Reading-aloud is emotional in my classroom. Thank goodness! I belt it out, read with a voice, and stop to talk. I cry and laugh, and so do the children. How best can children learn all that is really important? With every picture story and chapter book I read I have a racing heart, because I have to read the words just like they were written by the author- with passion.
When I read Charlotte’s Web, children are drawn into every emotion; worried, sad, curious and more. I am, too. They love this book because it hits the heart.
Hits the heart. That is the most fundamental component of character building. And character– the development of goodness and kindness, doing what is right, being brave and true and selfless– is far more important than learning letters and numbers when children are young. I do this with reading-aloud.

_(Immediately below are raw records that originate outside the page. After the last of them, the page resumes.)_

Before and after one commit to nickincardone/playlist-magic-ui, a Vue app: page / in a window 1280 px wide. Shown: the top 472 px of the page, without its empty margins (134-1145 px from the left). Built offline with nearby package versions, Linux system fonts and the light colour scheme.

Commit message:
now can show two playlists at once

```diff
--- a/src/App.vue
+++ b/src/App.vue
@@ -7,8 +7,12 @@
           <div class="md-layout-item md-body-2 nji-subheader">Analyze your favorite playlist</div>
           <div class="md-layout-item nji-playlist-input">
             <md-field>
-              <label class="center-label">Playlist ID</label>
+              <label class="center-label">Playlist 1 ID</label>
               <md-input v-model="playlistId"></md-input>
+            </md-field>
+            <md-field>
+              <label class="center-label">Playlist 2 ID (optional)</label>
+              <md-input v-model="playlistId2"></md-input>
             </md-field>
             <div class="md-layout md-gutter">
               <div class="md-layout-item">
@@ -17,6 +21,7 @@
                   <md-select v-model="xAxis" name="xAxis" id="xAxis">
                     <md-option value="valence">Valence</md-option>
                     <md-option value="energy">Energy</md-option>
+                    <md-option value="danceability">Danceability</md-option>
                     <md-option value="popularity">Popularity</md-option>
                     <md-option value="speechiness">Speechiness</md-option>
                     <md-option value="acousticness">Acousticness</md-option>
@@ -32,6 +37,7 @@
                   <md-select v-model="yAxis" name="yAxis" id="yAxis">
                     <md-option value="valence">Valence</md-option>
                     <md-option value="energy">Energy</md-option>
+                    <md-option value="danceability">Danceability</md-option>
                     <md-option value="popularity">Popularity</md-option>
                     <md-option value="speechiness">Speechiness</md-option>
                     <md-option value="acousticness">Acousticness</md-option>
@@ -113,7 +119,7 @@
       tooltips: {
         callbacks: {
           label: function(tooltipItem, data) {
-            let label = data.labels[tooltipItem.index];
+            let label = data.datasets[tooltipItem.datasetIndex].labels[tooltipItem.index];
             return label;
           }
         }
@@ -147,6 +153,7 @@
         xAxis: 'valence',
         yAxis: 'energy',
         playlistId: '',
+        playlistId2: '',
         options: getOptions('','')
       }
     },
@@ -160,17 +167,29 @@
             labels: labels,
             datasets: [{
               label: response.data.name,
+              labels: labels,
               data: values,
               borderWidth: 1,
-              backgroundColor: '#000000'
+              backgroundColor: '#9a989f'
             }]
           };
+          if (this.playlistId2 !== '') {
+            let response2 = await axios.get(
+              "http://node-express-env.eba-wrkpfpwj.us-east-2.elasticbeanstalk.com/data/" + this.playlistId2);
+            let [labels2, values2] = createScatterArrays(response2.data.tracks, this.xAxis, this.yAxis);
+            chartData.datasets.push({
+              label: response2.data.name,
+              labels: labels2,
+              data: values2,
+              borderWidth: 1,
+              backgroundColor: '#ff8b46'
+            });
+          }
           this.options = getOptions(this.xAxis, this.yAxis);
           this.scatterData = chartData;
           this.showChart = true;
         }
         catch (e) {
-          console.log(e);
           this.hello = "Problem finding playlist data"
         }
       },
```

Children become the characters in books and take on the emotions that come with it. Emotional reading is the real teacher, and children become authentic learners. When that happens, it sticks. Sydney is proof:
She chose to read Charlotte’s Web to her baby dolls.

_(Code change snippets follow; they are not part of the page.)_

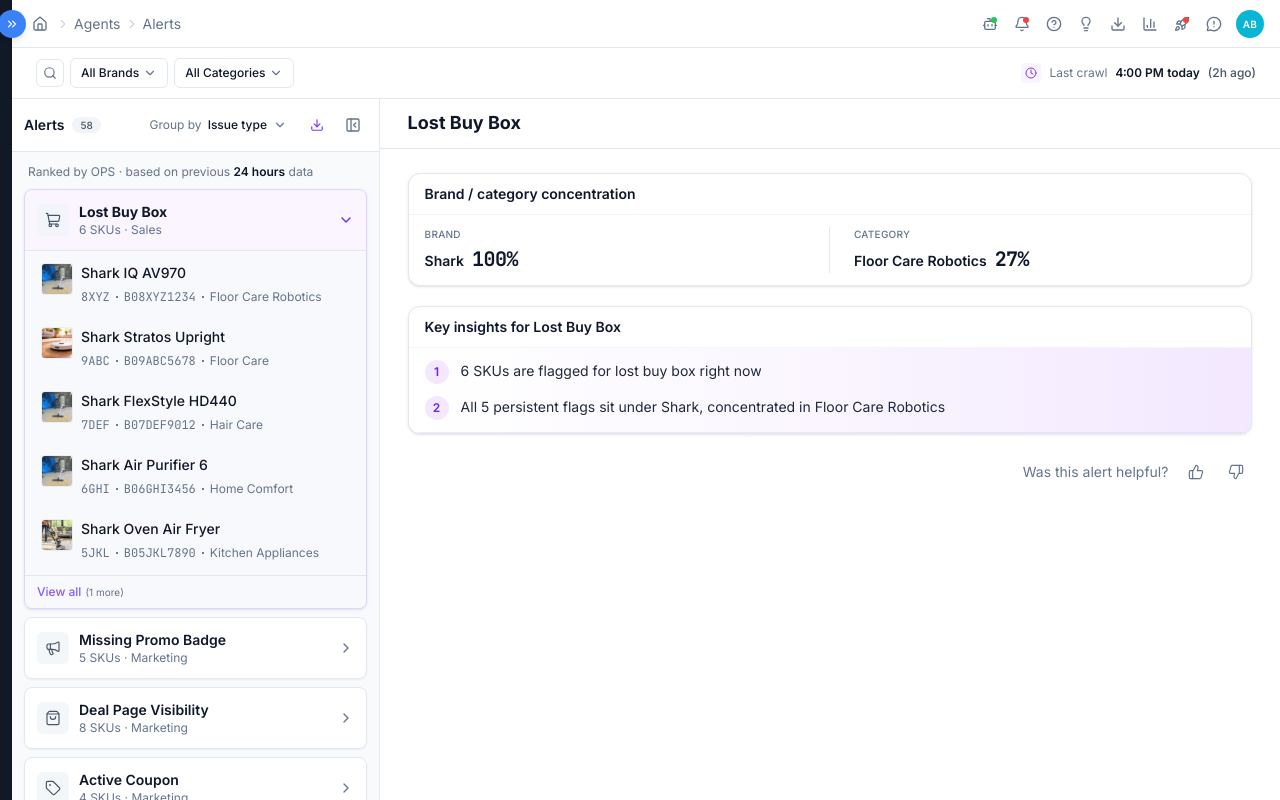
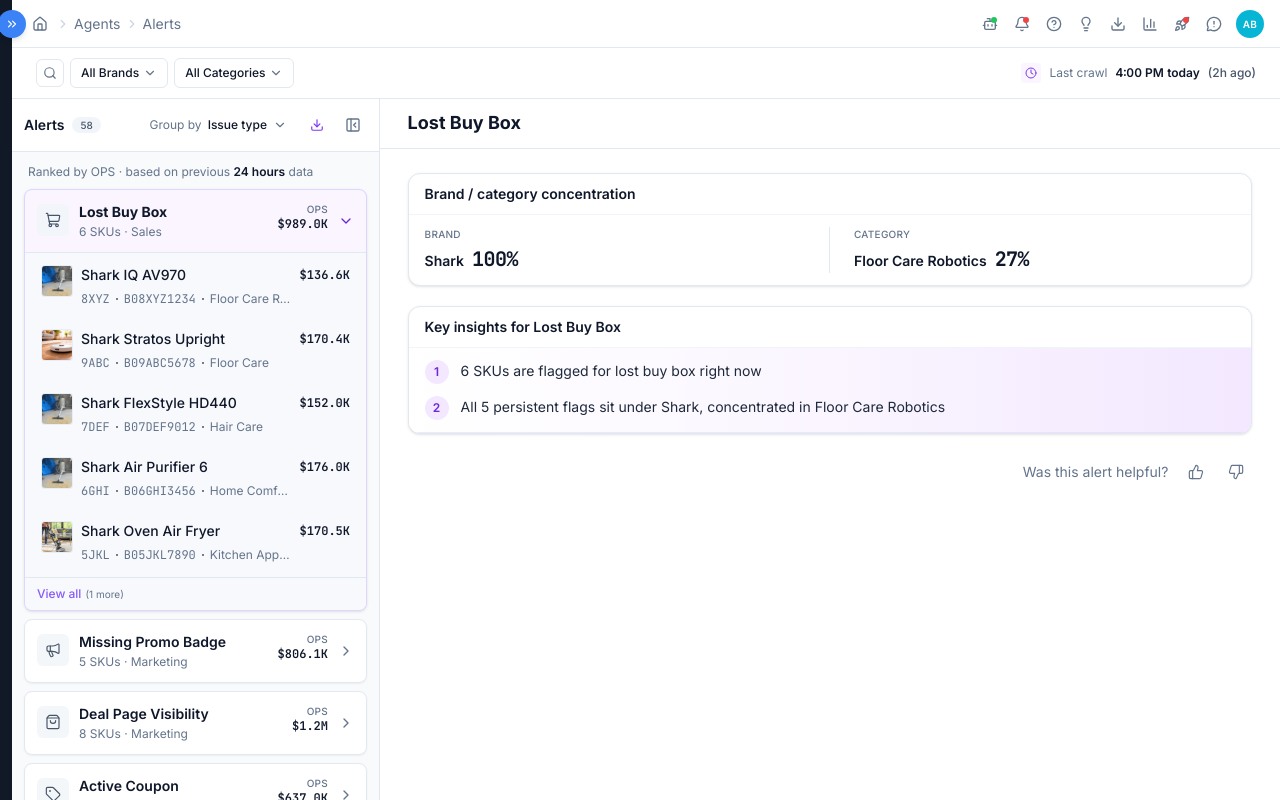
Before and after one commit to CIQDesignGit/alerts-V2, a Next.js app: page / in a window 1280 px wide. Built offline with nearby package versions, Linux system fonts and the light colour scheme.

Commit message:
add OPS data

```diff
--- a/src/components/alerts-insights/alert-group-cards.tsx
+++ b/src/components/alerts-insights/alert-group-cards.tsx
@@ -6,6 +6,7 @@
 import { ISSUE_ICONS } from "@/components/alerts/issue-icons";
 import { SkuThumbnail } from "@/components/alerts-insights/sku-thumbnail";
 import type { IssueKey } from "@/components/alerts/issue-names";
+import { OpsValue } from "@/components/shared/ops-value";
 import {
   issueGroup,
   issueLabel,
@@ -13,6 +14,7 @@
   type CategoryAlert,
   type IssueAlert,
 } from "@/lib/mock-alerts-insights";
+import { rolledUpOpsDollars, skuOpsDollars } from "@/lib/ops";
 import { cn } from "@/lib/utils";
 
 /** How many SKUs show in an expanded group before “View all” */
@@ -98,18 +100,23 @@
         onClick={onCardClick}
       >
         <IssueTypeIcon issueKey={issue.issueKey} />
-        <div className="min-w-0 flex-1">
+        <div className="flex min-w-0 flex-1 items-start justify-between gap-2">
+          <div className="min-w-0">
             <p
               className={cn(
-              "text-sm text-foreground",
+                "text-sm leading-5 text-foreground",
                 groupSelected ? "font-bold" : "font-semibold",
               )}
             >
               {issueLabel(issue.issueKey)}
             </p>
-          <p className="text-xs text-muted-foreground">
+            <p className="mt-0.5 truncate text-xs text-muted-foreground">
               {issue.skuCount} SKUs · {issueGroup(issue.issueKey)}
             </p>
+          </div>
+          <OpsValue
+            dollars={rolledUpOpsDollars(issue.skus, issue.skuCount)}
+          />
         </div>
         <ExpandIcon open={open} selected={groupSelected} />
       </button>
@@ -165,19 +172,24 @@
         className={groupCardButtonClass(groupSelected)}
         onClick={onCardClick}
       >
-        <div className="min-w-0 flex-1">
+        <div className="flex min-w-0 flex-1 items-start justify-between gap-2">
+          <div className="min-w-0">
             <p
               className={cn(
-              "text-sm text-foreground",
+                "text-sm leading-5 text-foreground",
                 groupSelected ? "font-bold" : "font-semibold",
               )}
             >
               {category.name}
             </p>
-          <p className="text-xs text-muted-foreground">
+            <p className="mt-0.5 truncate text-xs text-muted-foreground">
               {category.skuCount} SKUs · {issueChips.slice(0, 2).join(", ")}
               {issueChips.length > 2 ? ` +${issueChips.length - 2}` : ""}
             </p>
+          </div>
+          <OpsValue
+            dollars={rolledUpOpsDollars(category.skus, category.skuCount)}
+          />
         </div>
         <ExpandIcon open={open} selected={groupSelected} />
       </button>
@@ -267,7 +279,7 @@
                 type="button"
                 onClick={() => onSelectSku(sku.id)}
                 className={cn(
-                  "flex w-full items-start rounded-md px-3 py-2 text-left outline-none",
+                  "flex w-full items-start gap-2 rounded-md px-3 py-2 text-left outline-none",
                   "focus-visible:ring-2 focus-visible:ring-ring/35 focus-visible:ring-inset",
                   active
                     ? "bg-brand-100/70 ring-1 ring-brand-200"
@@ -277,7 +289,7 @@
                 <div className="flex min-w-0 flex-1 items-start gap-2">
                   <SkuThumbnail name={sku.name} size={36} />
                   <div className="min-w-0 flex-1">
-                    <p className="truncate text-sm font-medium text-foreground">
+                    <p className="truncate text-sm font-medium leading-5 text-foreground">
                       {sku.name}
                     </p>
                     <p className="inline-flex min-w-0 max-w-full items-center gap-1.5 truncate text-xs text-muted-foreground">
@@ -302,6 +314,7 @@
                     </p>
                   </div>
                 </div>
+                <OpsValue dollars={skuOpsDollars(sku)} showLabel={false} />
               </button>
             </li>
           );
--- /dev/null
+++ b/src/components/shared/ops-value.tsx
@@ -0,0 +1,63 @@
+import { formatOpsDollars } from "@/lib/ops";
+import { cn } from "@/lib/utils";
+
+type OpsValueProps = {
+  dollars: number;
+  /** inline = list rows; badge = SKU header chip next to Gap */
+  variant?: "inline" | "badge";
+  /** Hide “OPS” on nested tree rows — dollar amount still shows */
+  showLabel?: boolean;
+  className?: string;
+};
+
+/**
+ * OPS = Ordered Product Sales. Label is for top-level rows only
+ * so nested tree items stay quieter.
+ */
+export function OpsValue({
+  dollars,
+  variant = "inline",
+  showLabel = true,
+  className,
+}: OpsValueProps) {
+  if (variant === "badge") {
+    return (
+      <span
+        title="Ordered Product Sales"
+        className={cn(
+          "inline-flex h-7 items-center gap-1.5 rounded-lg bg-neutral-100 px-3 text-xs",
+          className,
+        )}
+      >
+        <span className="font-medium text-neutral-500">OPS</span>
+        <span className="font-mono font-semibold text-neutral-800">
+          {formatOpsDollars(dollars)}
+        </span>
+      </span>
+    );
+  }
+
+  return (
+    <span
+      title="Ordered Product Sales"
+      className={cn(
+        "inline-flex shrink-0 flex-col items-end leading-tight",
+        className,
+      )}
+    >
+        {showLabel && (
+          <span className="text-2xs font-medium tracking-wide text-muted-foreground">
+            OPS
+          </span>
+        )}
+        <span
+          className={cn(
+            "font-mono text-xs font-semibold tabular-nums text-foreground",
+            !showLabel && "leading-5",
+          )}
+        >
+          {formatOpsDollars(dollars)}
+        </span>
+    </span>
+  );
+}
--- a/src/components/sku-rca/sku-rca-header.tsx
+++ b/src/components/sku-rca/sku-rca-header.tsx
@@ -3,6 +3,7 @@
 import { X } from "lucide-react";
 
 import { SkuThumbnail } from "@/components/alerts-insights/sku-thumbnail";
+import { OpsValue } from "@/components/shared/ops-value";
 import { ScrapeHistoryButton } from "@/components/sku-rca/scrape-history-modal";
 import {
   GapBadge,
@@ -67,7 +68,10 @@
                     skuName={data.name}
                   />
                 )}
-                <GapBadge dollars={data.gapDollars} />
+                <span className="inline-flex items-center gap-2">
+                  <OpsValue dollars={data.opsDollars} variant="badge" />
+                  <GapBadge dollars={data.gapDollars} />
+                </span>
               </div>
             </div>
           </div>
--- a/src/lib/export-alerts-csv.ts
+++ b/src/lib/export-alerts-csv.ts
@@ -5,6 +5,7 @@
   type IssueAlert,
   type IssueSku,
 } from "@/lib/mock-alerts-insights";
+import { skuOpsDollars } from "@/lib/ops";
 
 /** Exact column order from the Alert Export CSV template */
 const CSV_HEADERS = [
@@ -16,19 +17,6 @@
   "OPS_30d",
   "Since",
 ] as const;
-
-/**
- * Stable mock Ordered Product Sales (30d) per ASIN.
- * Prototype only — real OPS would come from the backend.
- */
-function skuOps30d(sku: IssueSku): number {
-  let hash = 0;
-  for (const ch of sku.asin) {
-    hash = (hash * 31 + ch.charCodeAt(0)) >>> 0;
-  }
-  // Keep values in the same ballpark as the product sample (~130k–210k)
-  return 130_000 + (hash % 80_000);
-}
 
 /**
  * Turn Lost At ("Jan 16 15:40") into sample-style "Since"
@@ -76,7 +64,7 @@
           sku.asin,
           sku.name,
           sku.category,
-          skuOps30d(sku),
+          skuOpsDollars(sku),
           formatSinceLabel(sku.lostAt),
         ]
           .map(escapeCsvCell)
--- a/src/lib/mock-sku-rca.ts
+++ b/src/lib/mock-sku-rca.ts
@@ -9,6 +9,7 @@
   type AllyAiPrompt,
   type IssueSku,
 } from "@/lib/mock-alerts-insights";
+import { skuOpsDollars } from "@/lib/ops";
 
 export type RcaLiveStatus = "ok" | "warning" | "bad";
 
@@ -58,6 +59,8 @@
   asin: string;
   name: string;
   gapDollars: number;
+  /** Ordered Product Sales — shown next to Gap in the SKU header */
+  opsDollars: number;
   gapUnits?: number;
   summaryHeadline: string;
   kpis: RcaKpiCard[];
@@ -380,6 +383,7 @@
     asin: sku.asin,
     name: sku.name,
     gapDollars: sku.gapDollars,
+    opsDollars: skuOpsDollars(sku),
     gapUnits: -150,
     summaryHeadline:
       "Revenue collapsed after SAS price jumped to $529.99 on May 3, losing the buy box for the full week. Recovery has started this week, but a missing deal badge is still limiting conversion.",
--- /dev/null
+++ b/src/lib/ops.ts
@@ -0,0 +1,40 @@
+/**
+ * Ordered Product Sales (OPS) helpers for Alerts lists.
+ * Prototype only — real OPS would come from the backend.
+ */
+
+/** Stable mock 30-day OPS for a SKU — same numbers as the CSV export. */
+export function skuOpsDollars(sku: { asin: string }): number {
+  let hash = 0;
+  for (const ch of sku.asin) {
+    hash = (hash * 31 + ch.charCodeAt(0)) >>> 0;
+  }
+  // Keep values in the same ballpark as the product sample (~130k–210k)
+  return 130_000 + (hash % 80_000);
+}
+
+export function sumOpsDollars(skus: { asin: string }[]): number {
+  return skus.reduce((sum, sku) => sum + skuOpsDollars(sku), 0);
+}
+
+/**
+ * Issue / category header total.
+ * Mock lists often show skuCount larger than the SKUs we actually store —
+ * scale the listed average up so the header matches the count.
+ */
+export function rolledUpOpsDollars(
+  skus: { asin: string }[],
+  skuCount: number,
+): number {
+  const listed = sumOpsDollars(skus);
+  if (skuCount <= skus.length || skus.length === 0) return listed;
+  return Math.round((listed / skus.length) * skuCount);
+}
+
+/** Compact sales amount — $33.0M, $162.4K, $840. No +/− (OPS is not a gap). */
+export function formatOpsDollars(value: number): string {
+  const abs = Math.abs(value);
+  if (abs >= 1_000_000) return `$${(abs / 1_000_000).toFixed(1)}M`;
+  if (abs >= 1_000) return `$${(abs / 1_000).toFixed(1)}K`;
+  return `$${abs.toLocaleString()}`;
+}
```
Also changed, not shown: src/components/alerts-insights/alerts-taxonomy-tree.tsx (+9 -2 lines), src/lib/mock-alerts-insights.ts (+7 -0 lines). Lines whose indentation alone changed are shown as unchanged.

Often it sticks like glue for years, even decades. Lucca is three-years-old and she is read to every night. I discovered her parents were, too. When her father came into the classroom and spotted Gregory the Terrible Eater, he asked, “Did you read that book?” “Yes”, I said. He picked up the book, lovingly touching the cover and said, “Really! My mother read that book to me all the time when I was growing up. I loved that book.”
Lucca’s dad: Look at that big smile!
Emotional reading gives important and everlasting gifts. I often speak about how the number of words a child hears is directly attributed to academic success. When those words are from good literature and have the power to bring children into every character, then they’re learning heart, not just words. I will forever cry out loud when I read about Jack the dog crossing the creek in Little House on the Prairie. I will forever laugh out loud when I read Mother Bruce. I will forever be scared and angry for the baby dragon in My Father’s Dragon. I don’t just read words, I read the voice within those words. Collectively we stop to talk and question. We learn about humanity.
That is why emotional reading comes first.